Joan Juliet Buck became the first and only American woman ever to fill Paris Vogue‘s coveted position of Editor in Chief, a “figurehead in the cult of fashion and beauty”, but she has been a writer all her life. In her book The Price of Illusion Joan Juliet Buck chronicles turbulent decades spent in the creative heart of London, New York, Rome, Milan, Los Angeles and Paris, and her intense relationship with her volatile father.
You have just published The Price of Illusion. What is it, a memoir?
It is a memoir, but the first draft went over a thousand pages. Maybe it is more like an autobiography than a memoir.
You had very creative parents and a sort of nomadic life?
Yes, a very nomadic life. I was born in L.A. and left when I was three years old. My parents took me to Paris and French became my first language because at three my English was not very good. My father could not learn French, and after six years we moved to London and I had to go to French school as I could neither read nor write English. My father was a producer, but he had not worked for six years in Paris. In London he did a TV series, and then cast Peter O’Toole in a movie and formed a production company with him.
Were you very friendly with Peter O’Toole?
He and his wife took me to movies and the theater and gave me books. Peter became very handsome and blond after his role as Lawrence of Arabia. He was like the magic unicorn that made us all rich.
Was your best friend Anjelica Huston?
Her father John Huston was my godfather, and I wanted her mother Ricki as my mother. I met them at Christmas 1959 in Ireland.
I spent all my holidays with them.
“For me passion was always a visitation from another world.”
Joan Juliet Buck by Jean Baptiste Mondino, 1999
When did you decide to be a writer and a journalist?
I was a child actress.
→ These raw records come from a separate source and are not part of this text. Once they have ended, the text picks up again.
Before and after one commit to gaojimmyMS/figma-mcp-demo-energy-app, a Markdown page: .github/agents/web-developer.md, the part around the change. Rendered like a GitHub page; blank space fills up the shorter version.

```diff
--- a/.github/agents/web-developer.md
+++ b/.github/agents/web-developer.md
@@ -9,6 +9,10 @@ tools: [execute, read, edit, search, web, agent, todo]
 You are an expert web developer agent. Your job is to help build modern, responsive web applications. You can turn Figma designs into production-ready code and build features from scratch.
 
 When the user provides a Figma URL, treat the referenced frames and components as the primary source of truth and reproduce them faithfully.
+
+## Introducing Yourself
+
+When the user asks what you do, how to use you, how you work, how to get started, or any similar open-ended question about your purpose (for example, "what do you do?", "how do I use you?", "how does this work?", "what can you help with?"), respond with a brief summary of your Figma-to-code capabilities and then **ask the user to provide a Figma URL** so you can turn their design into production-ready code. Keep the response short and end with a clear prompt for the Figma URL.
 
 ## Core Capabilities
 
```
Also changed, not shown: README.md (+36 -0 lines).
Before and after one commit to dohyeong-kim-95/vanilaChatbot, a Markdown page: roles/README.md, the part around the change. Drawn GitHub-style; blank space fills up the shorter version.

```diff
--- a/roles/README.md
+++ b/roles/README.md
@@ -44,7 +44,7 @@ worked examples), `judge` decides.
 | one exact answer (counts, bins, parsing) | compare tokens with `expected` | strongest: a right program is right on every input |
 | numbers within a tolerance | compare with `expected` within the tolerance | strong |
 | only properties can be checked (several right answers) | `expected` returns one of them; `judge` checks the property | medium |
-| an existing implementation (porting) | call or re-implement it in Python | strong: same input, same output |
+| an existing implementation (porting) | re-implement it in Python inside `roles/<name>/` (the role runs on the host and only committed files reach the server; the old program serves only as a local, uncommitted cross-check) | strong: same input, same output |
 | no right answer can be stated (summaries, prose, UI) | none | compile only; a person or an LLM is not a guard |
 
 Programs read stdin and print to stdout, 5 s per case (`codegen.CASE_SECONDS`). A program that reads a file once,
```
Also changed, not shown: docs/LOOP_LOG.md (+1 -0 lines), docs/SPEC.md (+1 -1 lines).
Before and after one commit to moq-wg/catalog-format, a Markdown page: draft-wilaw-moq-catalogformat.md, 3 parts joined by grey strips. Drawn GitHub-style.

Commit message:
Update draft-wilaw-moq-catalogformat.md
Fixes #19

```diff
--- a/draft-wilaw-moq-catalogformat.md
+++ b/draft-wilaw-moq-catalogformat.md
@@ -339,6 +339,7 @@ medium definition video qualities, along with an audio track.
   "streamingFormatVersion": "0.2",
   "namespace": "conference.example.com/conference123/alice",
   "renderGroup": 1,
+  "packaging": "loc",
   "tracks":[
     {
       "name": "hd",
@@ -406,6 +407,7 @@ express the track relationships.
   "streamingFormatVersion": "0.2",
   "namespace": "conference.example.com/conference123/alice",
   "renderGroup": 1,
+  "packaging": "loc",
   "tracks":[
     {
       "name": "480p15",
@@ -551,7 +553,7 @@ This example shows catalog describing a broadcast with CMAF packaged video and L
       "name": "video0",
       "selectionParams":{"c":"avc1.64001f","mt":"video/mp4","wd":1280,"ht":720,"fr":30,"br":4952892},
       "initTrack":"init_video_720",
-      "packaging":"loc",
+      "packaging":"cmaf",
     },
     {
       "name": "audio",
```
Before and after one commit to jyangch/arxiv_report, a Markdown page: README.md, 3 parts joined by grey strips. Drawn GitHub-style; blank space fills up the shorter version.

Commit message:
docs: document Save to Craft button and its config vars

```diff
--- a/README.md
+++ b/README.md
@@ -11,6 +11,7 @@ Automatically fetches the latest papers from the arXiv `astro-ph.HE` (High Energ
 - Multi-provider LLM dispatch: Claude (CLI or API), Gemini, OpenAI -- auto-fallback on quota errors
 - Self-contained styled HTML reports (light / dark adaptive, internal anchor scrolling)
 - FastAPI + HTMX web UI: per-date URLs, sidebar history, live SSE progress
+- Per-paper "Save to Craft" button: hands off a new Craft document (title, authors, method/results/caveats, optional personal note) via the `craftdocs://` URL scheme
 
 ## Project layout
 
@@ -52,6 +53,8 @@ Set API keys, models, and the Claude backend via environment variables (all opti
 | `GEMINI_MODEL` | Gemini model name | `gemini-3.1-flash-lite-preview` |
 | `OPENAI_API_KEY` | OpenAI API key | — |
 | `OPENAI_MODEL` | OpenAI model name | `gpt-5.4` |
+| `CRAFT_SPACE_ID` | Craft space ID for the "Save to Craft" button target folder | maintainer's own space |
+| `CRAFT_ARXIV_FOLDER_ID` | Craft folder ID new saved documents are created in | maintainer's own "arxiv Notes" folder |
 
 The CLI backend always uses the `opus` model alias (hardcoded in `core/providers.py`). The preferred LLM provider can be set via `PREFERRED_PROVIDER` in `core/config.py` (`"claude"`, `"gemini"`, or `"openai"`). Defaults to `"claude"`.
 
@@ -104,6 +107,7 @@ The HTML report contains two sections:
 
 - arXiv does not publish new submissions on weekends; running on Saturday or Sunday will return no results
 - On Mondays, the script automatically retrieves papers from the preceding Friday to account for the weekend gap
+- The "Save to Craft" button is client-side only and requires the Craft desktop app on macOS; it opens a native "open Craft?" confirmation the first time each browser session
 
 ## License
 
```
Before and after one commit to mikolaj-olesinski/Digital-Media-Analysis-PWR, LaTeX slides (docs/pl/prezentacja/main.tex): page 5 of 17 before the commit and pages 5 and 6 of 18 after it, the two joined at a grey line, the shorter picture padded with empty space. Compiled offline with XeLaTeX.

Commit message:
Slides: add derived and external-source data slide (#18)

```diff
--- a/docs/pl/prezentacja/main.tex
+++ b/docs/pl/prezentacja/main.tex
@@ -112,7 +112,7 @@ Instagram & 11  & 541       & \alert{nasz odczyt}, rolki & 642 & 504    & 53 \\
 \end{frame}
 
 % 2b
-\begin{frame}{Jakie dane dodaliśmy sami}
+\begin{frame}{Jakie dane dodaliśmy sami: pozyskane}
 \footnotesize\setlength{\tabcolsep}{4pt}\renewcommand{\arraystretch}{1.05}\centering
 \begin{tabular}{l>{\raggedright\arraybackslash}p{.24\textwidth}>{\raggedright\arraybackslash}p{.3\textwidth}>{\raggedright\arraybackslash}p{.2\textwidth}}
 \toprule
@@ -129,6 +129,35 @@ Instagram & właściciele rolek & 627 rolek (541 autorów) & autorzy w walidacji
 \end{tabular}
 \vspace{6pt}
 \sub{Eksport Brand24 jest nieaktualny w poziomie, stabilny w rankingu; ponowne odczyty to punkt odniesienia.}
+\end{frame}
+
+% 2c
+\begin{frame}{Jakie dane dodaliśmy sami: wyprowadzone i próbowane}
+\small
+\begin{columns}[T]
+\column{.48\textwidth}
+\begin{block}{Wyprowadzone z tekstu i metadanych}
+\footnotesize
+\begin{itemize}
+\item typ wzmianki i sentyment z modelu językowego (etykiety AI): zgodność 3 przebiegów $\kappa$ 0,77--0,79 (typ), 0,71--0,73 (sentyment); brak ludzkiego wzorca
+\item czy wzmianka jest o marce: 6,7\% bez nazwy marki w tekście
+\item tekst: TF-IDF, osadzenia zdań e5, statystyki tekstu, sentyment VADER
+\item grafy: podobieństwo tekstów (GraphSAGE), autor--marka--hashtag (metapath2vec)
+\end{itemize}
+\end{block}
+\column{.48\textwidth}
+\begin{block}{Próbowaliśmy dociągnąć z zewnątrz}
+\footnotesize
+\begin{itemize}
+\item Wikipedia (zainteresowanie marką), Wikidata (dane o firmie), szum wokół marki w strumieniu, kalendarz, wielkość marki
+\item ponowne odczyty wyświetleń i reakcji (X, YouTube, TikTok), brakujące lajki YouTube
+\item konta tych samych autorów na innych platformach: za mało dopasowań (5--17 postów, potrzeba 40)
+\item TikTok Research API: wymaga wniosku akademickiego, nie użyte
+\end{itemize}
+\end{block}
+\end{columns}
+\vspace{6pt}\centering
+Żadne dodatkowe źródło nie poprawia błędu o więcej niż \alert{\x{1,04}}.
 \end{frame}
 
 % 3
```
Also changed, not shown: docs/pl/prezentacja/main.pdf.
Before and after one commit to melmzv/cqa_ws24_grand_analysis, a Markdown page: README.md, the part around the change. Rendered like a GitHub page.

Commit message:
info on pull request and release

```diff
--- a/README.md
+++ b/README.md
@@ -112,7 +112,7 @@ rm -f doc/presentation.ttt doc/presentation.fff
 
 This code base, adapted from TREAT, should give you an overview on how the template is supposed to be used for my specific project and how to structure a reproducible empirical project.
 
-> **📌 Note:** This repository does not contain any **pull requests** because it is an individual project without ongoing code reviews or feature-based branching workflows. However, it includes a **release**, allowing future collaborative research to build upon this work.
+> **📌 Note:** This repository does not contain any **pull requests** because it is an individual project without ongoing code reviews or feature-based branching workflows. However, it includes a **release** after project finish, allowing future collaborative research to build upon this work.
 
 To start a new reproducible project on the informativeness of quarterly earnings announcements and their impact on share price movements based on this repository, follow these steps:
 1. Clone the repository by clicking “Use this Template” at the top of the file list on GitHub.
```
I was in a Disney movie called Greyfriars Bobby at 11, and I did theater, a lot of French theater. I wrote but I wanted to act. I left higher French studies to go to college in America to study anthropology and theater, but my father said, “I don’t want you to be an actress,” and so I obeyed. I thought I could write and be a journalist. I wrote for the college paper, and at 19 became the book critic for Glamour magazine. Since I wrote at night, I took a day job as a fashion assistant at Glamour, and dropped out of college and into Condé Nast.
Did you become a fashion writer?
No, I wrote about books, but I also worked as a baby fashion editor.
Were you living in New York?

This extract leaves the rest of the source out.